A company that cleans industrial tanks was hired to clean the bottom of a 40 x 50 foot 6000 gallon tank that previously contained the highly toxic solvent, methylene chloride. It appears that he “fell” into the tank, and was found unconscious at the bottom. The 15 towns responding to the incident with fire/hazmat/rescue personnel, very quickly realized after testing the tank’s atmosphere that the 12% oxygen level meant that this would be a body recovery and not a rescue. They then proceeded to take the necessary precautions to protect rescue workers from suffering the same fate as the 37 year old worker.
While this fatality is still under investigation by OSHA it is clear that there were some major problems with this confined space entry. It appears that not just some, but ALL of the basic confined space entry procedures were ignored. If even ONE of the basic confined space entry procedures had been followed this worker may be alive today. It appears that no gas monitoring was performed prior to entry. If it had been, the oxygen alarm would have sounded indicating that the atmosphere required ventilation prior to entry. If the atmosphere had not been tested, even if the worker had been attached to a tripod, harness, winch rescue system, he likely would not have fallen or if he did, his coworker could have pulled him out. And sadly, it appears that the worker was not wearing the proper PPE for entry. A half-mask air purifying respirator was found near his body. Air purifying cartridge respirators do NOT protect against methylene chloride exposure and NO air purifying respirator protects against an oxygen deficient environment. If the worker did need to enter the tank to clean the residue while the atmosphere was still unsafe, he would have needed to wear a self contained breathing apparatus or an airline respirator with an auxilary self contained breathing supply. Further information on the fatal accident can be found on the web.
The question I have is why would an experienced industrial cleaning company worker have entered this tank without a confined space permit, air monitoring, ventilation and non entry rescue capability? Something just does not seem right. An industrial tank cleaner (and certainly his employer) should have recognized this was a confined space and should followed at least some basic confined space procedures. The company website discusses confined space as one of their specialties so this was not a company that was unaware of the hazards of this type of work.

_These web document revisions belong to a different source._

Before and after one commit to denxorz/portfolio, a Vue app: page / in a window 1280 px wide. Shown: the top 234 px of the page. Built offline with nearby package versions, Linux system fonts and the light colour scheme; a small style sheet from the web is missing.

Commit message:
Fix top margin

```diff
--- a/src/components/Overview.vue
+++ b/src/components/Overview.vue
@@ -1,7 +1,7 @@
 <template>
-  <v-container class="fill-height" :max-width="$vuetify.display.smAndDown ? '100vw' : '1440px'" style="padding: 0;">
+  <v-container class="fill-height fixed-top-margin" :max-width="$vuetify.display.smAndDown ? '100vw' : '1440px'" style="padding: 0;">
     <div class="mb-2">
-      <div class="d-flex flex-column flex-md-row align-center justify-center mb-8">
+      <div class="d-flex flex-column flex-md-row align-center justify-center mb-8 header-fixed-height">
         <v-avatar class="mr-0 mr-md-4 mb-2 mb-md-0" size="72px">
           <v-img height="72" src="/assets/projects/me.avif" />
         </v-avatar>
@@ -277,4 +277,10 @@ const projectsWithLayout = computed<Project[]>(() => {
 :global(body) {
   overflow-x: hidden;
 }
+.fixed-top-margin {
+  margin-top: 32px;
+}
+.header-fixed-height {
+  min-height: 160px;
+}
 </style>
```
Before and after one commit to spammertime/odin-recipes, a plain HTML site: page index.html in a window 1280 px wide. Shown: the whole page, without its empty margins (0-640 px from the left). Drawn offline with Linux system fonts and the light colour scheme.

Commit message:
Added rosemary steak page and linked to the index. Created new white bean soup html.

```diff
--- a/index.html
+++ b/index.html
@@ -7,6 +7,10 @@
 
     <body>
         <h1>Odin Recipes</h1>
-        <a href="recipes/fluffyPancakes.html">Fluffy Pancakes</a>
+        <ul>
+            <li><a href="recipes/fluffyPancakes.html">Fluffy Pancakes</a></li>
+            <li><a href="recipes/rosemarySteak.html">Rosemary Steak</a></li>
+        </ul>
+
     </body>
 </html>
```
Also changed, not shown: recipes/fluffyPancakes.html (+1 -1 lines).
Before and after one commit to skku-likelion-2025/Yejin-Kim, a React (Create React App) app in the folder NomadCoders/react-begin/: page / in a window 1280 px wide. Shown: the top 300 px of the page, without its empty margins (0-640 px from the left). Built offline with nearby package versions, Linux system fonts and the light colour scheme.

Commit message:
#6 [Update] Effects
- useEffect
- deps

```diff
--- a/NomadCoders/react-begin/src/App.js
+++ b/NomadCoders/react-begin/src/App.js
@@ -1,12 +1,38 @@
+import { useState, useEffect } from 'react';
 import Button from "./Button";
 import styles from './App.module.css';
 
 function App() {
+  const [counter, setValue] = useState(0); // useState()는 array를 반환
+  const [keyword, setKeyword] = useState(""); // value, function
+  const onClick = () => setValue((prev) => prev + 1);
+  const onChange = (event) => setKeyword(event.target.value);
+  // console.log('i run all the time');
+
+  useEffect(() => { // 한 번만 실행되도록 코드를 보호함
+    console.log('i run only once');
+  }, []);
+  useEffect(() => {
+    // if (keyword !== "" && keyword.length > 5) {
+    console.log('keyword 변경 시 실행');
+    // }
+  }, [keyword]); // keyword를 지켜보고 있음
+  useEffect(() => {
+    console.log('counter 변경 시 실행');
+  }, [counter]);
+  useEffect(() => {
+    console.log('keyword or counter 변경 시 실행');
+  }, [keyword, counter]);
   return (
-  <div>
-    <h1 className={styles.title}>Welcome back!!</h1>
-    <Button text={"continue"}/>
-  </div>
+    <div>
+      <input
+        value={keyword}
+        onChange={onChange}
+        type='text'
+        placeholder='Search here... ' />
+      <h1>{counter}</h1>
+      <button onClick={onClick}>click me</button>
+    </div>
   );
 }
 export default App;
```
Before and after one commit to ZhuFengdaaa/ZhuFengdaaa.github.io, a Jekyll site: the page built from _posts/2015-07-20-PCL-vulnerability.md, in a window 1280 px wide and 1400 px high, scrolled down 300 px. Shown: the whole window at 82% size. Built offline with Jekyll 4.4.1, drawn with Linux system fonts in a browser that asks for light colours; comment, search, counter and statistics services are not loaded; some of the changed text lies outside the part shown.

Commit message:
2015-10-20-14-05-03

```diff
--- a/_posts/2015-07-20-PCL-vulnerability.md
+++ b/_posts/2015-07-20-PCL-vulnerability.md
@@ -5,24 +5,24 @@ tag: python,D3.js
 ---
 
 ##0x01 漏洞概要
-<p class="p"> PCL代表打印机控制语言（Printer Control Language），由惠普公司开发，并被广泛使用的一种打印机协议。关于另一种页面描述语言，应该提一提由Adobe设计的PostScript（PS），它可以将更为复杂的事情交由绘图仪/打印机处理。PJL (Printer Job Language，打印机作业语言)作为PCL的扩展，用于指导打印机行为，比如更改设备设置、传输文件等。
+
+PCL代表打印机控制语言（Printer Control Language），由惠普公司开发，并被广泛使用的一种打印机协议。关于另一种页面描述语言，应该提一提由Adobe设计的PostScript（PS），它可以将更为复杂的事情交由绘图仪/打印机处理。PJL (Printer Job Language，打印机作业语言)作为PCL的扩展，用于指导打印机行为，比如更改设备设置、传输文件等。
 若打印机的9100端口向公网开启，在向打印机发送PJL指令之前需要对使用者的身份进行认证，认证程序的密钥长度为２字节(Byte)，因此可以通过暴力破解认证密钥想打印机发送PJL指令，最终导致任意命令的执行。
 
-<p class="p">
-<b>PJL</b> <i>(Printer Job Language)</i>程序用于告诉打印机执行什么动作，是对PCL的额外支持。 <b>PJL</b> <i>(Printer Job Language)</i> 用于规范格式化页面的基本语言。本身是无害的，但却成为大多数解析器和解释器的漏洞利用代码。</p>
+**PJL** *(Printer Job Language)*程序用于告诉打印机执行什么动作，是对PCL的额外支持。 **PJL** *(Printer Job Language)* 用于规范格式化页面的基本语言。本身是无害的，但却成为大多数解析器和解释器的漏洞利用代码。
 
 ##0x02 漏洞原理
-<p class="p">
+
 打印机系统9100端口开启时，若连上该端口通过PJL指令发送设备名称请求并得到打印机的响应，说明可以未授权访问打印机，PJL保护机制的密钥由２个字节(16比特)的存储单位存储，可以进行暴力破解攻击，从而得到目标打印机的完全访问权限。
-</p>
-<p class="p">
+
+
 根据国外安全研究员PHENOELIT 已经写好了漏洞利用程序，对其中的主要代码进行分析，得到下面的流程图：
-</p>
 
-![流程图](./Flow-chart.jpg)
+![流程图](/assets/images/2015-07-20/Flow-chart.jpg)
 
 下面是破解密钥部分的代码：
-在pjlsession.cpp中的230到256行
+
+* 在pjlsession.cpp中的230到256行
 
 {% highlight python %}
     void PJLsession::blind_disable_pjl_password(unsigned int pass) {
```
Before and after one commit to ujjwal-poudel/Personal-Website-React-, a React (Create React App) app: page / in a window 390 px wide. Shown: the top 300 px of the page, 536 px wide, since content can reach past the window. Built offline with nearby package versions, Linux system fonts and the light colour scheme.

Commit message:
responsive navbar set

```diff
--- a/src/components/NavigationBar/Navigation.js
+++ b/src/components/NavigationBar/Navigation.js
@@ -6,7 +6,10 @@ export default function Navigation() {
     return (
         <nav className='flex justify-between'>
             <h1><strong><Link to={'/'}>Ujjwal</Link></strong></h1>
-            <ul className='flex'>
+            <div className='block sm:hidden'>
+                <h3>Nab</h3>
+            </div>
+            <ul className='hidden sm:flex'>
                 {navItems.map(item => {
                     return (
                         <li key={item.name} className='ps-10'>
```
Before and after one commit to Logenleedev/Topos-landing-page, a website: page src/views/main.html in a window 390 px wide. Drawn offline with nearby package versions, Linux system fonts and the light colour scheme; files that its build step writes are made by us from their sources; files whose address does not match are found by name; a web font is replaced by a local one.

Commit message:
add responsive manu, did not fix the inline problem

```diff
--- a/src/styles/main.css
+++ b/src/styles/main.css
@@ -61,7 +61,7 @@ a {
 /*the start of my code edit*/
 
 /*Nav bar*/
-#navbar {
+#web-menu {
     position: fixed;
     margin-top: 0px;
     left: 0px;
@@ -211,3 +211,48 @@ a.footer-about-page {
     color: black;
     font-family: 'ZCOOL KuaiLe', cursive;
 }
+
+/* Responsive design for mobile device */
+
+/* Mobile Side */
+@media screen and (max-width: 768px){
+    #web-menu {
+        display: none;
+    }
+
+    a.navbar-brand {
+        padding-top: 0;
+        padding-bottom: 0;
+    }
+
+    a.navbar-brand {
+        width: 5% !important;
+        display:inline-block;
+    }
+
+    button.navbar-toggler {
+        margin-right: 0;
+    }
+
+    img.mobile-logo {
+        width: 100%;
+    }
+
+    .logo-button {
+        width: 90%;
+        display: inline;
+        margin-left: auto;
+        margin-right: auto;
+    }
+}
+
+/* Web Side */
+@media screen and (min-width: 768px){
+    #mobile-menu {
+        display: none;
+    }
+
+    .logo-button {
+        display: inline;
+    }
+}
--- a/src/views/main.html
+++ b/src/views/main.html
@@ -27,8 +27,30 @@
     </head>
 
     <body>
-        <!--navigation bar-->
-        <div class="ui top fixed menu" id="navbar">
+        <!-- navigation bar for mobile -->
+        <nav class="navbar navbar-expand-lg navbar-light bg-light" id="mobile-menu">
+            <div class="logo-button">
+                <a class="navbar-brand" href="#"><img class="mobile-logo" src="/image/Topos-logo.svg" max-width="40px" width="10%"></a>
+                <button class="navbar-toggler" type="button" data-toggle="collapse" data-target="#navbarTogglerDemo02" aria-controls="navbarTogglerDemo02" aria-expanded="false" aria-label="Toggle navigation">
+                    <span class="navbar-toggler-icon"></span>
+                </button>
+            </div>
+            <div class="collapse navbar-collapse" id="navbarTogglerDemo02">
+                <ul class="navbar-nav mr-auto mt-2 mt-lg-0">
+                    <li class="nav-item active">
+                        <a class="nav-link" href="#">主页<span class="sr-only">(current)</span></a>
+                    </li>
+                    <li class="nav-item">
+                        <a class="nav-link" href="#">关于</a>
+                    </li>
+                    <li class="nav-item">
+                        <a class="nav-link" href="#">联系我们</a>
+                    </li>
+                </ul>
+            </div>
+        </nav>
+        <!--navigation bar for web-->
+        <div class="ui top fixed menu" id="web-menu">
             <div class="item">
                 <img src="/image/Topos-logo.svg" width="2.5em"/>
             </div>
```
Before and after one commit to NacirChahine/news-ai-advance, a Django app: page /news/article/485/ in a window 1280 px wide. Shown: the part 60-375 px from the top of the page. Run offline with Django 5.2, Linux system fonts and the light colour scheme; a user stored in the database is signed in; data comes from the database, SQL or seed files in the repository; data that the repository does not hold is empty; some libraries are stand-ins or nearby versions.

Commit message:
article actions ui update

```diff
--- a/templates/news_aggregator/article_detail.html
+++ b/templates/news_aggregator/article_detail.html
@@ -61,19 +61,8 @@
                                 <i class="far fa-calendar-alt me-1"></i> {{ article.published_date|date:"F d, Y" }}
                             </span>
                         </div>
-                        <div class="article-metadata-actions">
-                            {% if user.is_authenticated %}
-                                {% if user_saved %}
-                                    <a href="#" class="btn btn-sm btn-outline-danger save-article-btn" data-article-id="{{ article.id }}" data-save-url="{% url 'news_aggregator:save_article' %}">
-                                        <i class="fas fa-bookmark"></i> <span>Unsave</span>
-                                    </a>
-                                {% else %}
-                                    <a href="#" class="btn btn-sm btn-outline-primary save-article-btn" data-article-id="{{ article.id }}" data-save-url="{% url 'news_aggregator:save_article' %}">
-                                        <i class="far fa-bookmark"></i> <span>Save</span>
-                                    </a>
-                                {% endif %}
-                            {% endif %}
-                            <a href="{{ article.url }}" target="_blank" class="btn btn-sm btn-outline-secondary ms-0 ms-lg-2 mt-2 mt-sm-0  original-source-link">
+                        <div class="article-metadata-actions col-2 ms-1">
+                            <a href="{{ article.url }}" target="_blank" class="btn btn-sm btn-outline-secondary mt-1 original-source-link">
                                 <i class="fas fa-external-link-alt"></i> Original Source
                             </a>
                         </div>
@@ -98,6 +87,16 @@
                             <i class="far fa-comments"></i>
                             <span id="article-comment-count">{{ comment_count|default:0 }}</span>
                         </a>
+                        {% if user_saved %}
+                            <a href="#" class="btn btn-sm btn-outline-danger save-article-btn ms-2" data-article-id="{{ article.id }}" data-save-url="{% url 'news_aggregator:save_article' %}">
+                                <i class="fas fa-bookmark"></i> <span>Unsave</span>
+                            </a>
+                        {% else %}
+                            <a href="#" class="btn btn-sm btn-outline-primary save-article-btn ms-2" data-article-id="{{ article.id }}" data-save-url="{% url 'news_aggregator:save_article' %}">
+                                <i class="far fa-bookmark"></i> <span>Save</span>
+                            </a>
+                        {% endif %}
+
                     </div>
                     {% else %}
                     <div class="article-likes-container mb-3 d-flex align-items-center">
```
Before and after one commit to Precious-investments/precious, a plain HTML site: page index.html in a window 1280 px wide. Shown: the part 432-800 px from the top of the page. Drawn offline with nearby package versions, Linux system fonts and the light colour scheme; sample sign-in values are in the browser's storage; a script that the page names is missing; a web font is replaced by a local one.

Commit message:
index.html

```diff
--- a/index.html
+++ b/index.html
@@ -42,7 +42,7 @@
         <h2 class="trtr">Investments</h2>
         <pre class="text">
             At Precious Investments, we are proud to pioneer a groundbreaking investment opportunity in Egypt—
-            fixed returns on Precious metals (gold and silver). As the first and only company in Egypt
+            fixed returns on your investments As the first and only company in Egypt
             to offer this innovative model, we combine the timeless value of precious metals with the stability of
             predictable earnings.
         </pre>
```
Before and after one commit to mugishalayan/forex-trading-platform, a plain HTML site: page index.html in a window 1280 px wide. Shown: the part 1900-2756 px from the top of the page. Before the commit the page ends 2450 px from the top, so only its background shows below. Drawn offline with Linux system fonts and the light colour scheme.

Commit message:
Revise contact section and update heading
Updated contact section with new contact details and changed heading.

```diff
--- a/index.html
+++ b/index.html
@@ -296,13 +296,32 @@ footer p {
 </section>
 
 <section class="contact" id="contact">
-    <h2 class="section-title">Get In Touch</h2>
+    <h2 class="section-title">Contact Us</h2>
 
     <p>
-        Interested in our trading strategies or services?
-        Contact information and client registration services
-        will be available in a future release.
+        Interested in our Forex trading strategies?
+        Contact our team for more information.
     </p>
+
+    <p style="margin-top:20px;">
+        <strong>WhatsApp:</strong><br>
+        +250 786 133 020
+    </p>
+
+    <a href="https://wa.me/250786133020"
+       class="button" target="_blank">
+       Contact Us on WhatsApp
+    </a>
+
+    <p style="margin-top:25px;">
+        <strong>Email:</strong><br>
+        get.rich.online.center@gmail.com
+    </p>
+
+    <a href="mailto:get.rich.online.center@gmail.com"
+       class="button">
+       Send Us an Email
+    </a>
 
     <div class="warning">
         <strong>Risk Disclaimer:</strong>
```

The medical examiner has now reported that the worker died of head trauma from the fall. I have to wonder if perhaps the worker was overcome by methylene chloride vapors in the space ADJACENT to the tank opening and if he fell into the tank before he had a chance to assess the hazards and to follow some basic permit required confined space procedures. The worker’s partner never entered the tank but was also taken to the hospital with symptoms, leading me to believe that he was exposed to methylene chloride vapors in the adjacent space outside the tank opening. The Agency for Toxic Substances and Disease Registry (ASTDR) lists methylene chloride as a material that causes dizziness and unsteadiness. ASTDR indicates that even at low levels of exposure, workers may become less attentive and less accurate at tasks requiring hand eye coordination.
Unfortunately hazards of adjacent spaces are not generally recognized and are not covered in OSHA’s permit required confined space entry standard. The Chemical Safety Board has noted the hazards of adjacent spaces in some of their investigations, including the Valero Case, and has encouraged NFPA to address adjacent spaces in their Best Practices Document currently in development.
The NFPA Technical Committee on Confined Spaces is working on the development of a best practices document on confined space entry designed to address gaps in existing confined space standards. This document will go beyond the regulatory requirements and provide more prescriptive guidance on how to safely enter, work and exit from a confined space. The recognition and control of adjacent space hazards will be included in this document. Do you have any thoughts on how to address adjacent space hazards or other ideas for what should be included in the document? If so please leave a comment or contact npearce@ nfpa.org.